Kagan has also done some notable work on LGBT rights litigation. Her most significant work is on the Solomon Amendment, legislation that withholds federal funds from colleges and universities when they ban military recruiters because the military’s Don’t Ask, Don’t Tell policy conflicts with many universities’ antidiscrimination policies. As dean, Kagan supported a lawsuit intended to overturn the legislation so military recruiters might be banned from the grounds of schools like Harvard. When a federal appeals court ruled the Pentagon could not withhold funds, she banned the military from Harvard’s campus once again. The case was challenged in the Supreme Court, which ruled the military could indeed require schools to allow recruiters if they wanted to receive federal money. Kagan, though she allowed the military back, simultaneously urged students to demonstrate against Don’t Ask, Don’t Tell.

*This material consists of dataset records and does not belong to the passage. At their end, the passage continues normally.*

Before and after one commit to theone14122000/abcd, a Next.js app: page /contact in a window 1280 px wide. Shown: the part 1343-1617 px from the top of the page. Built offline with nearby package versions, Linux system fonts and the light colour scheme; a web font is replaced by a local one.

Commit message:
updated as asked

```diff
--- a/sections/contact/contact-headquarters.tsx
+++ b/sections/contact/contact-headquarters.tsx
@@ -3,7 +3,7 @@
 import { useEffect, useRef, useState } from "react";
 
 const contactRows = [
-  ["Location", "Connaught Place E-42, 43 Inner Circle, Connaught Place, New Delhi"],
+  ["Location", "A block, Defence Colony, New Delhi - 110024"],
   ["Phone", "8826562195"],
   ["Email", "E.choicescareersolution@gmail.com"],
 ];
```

Throughout the controversy, Kagan maintained contact with Harvard Law School’s LGBT community. She attended a meeting of the student group Lambda and spoke with its leaders. Kagan has shown her commitment to advocating for LGBT rights, and it seems clear that Kagan’s experience battling Don’t Ask, Don’t Tell on campus demonstrates she understands the needs of Harvard Law’s gay and lesbian community.

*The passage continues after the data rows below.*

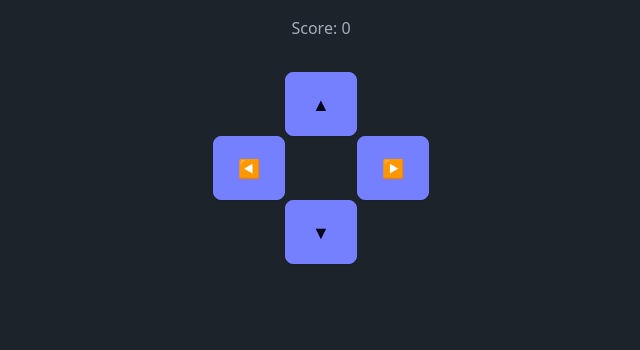
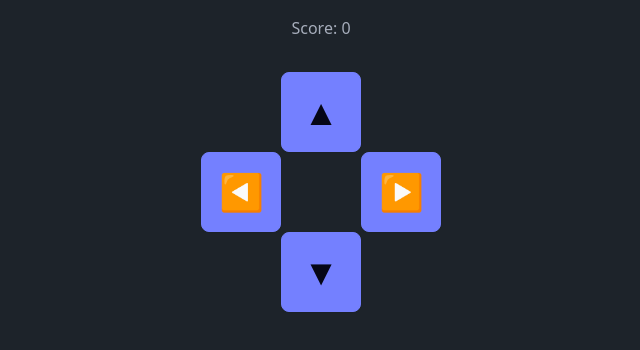
Before and after one commit to CharlesTaylor7/browser-snake, a plain HTML site: page index.html in a window 1280 px wide. Shown: the whole page, without its empty margins (319-959 px from the left). Drawn offline with nearby package versions, Linux system fonts and the light colour scheme.

Commit message:
Square buttons

```diff
--- a/index.html
+++ b/index.html
@@ -262,13 +262,13 @@
       </table>
       <section class="grid grid-cols-3" id="controls">
         <div class=""></div>
-        <button class="btn btn-lg btn-primary" _="on click steer('up')">▲</button>
+        <button class="btn h-20 w-20 p-0 btn-primary text-4xl" _="on click steer('up')">▲</button>
         <div class=""></div>
-        <button class="btn btn-lg btn-primary" _="on click steer('left')">◀</button>
+        <button class="btn h-20 w-20 p-0 btn-primary text-4xl" _="on click steer('left')">◀</button>
         <div class=""></div>
-        <button class="btn btn-lg btn-primary" _="on click steer('right')">▶</button>
+        <button class="btn h-20 w-20 p-0 btn-primary text-4xl" _="on click steer('right')">▶</button>
         <div class=""></div>
-        <button class="btn btn-lg btn-primary" _="on click steer('down')">▼</button>
+        <button class="btn h-20 w-20 p-0 btn-primary text-4xl" _="on click steer('down')">▼</button>
         <div class=""></div>
       </section>
     </main>
```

Obama will have many factors to consider when filling Justice Souter’s seat on the Supreme Court. Sullivan and Kagan (and, as the Politico reported yesterday, Stanford law professor Pam Karlan, who is openly gay), are “qualified” in the traditional sense on paper, but also have the empathy and instinct for justice on behalf of the LGBT community. That is an important factor to consider.